● WORK REQUIRED:
How many lines in the data below contain the string "margin"? State that number only.

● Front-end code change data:

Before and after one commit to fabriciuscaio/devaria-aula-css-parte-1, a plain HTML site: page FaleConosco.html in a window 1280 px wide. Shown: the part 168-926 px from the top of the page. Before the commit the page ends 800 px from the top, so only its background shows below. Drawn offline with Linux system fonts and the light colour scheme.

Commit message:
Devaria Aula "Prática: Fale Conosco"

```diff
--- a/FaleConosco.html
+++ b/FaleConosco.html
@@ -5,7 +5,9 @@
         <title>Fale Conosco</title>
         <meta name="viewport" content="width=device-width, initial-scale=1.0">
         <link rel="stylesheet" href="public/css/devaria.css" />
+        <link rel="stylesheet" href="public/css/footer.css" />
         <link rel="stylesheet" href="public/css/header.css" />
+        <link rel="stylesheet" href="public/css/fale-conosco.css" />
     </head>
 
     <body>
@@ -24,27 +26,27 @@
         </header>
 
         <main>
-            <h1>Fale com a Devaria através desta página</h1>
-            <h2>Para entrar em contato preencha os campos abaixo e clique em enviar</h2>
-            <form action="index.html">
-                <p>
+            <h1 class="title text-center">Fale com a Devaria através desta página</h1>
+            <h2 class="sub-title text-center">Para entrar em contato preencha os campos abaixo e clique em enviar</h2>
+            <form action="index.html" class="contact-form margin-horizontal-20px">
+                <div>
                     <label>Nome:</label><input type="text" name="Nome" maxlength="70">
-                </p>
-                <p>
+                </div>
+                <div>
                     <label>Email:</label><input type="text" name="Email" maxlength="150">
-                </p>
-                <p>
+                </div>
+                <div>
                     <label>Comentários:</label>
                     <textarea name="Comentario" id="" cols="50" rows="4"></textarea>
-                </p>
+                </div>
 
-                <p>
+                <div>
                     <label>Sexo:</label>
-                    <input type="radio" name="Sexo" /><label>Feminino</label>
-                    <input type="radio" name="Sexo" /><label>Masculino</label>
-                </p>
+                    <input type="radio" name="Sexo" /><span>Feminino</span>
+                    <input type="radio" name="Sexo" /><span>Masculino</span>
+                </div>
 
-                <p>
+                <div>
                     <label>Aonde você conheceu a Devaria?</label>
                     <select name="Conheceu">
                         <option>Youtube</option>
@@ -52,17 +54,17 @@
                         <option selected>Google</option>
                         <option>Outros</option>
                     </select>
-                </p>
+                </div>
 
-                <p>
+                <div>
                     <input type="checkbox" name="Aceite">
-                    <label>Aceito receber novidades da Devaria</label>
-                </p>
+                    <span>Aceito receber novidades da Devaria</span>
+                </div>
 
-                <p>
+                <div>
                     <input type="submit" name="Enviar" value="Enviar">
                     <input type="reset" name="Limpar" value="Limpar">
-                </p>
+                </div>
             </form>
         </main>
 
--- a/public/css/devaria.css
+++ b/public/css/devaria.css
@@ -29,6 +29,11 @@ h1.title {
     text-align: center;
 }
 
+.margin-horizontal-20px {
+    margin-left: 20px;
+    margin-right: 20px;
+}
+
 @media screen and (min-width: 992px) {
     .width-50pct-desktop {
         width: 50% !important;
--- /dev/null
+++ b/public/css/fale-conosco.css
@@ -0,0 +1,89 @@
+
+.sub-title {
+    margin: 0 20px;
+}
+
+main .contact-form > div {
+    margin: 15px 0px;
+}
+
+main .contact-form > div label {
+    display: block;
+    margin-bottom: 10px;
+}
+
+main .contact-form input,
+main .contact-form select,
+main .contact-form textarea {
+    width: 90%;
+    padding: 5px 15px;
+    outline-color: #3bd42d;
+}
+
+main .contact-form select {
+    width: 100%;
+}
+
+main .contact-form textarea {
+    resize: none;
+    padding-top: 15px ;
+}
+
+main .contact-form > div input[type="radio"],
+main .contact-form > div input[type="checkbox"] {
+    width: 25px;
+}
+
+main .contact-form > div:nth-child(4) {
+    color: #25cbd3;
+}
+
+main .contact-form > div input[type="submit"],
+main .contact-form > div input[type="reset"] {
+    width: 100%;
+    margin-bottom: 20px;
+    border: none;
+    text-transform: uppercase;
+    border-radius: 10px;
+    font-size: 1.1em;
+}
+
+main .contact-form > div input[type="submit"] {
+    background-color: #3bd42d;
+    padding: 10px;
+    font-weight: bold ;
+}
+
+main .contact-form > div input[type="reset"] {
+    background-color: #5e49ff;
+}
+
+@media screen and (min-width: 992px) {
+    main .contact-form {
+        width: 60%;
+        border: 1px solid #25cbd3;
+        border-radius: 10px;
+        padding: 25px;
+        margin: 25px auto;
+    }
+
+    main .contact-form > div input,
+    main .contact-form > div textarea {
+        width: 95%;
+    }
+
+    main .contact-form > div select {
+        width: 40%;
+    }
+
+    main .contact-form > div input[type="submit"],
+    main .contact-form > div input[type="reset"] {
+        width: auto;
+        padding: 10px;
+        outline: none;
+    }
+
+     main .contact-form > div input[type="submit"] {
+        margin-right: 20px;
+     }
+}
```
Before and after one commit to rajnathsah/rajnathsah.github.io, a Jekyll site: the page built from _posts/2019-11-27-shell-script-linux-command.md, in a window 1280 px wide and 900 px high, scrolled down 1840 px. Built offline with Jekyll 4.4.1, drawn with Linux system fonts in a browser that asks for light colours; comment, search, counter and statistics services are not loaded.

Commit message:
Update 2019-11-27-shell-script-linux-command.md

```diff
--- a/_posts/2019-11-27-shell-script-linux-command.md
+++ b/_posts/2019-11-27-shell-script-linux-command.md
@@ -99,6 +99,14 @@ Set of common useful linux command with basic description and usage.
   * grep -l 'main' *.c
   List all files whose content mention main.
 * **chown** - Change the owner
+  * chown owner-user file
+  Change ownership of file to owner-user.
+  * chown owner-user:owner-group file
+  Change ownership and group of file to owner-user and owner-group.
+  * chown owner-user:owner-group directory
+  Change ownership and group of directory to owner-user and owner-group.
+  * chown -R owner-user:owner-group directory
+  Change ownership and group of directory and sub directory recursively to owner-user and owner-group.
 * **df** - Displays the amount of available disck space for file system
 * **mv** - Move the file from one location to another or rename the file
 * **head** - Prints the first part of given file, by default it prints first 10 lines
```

● ANSWER:
10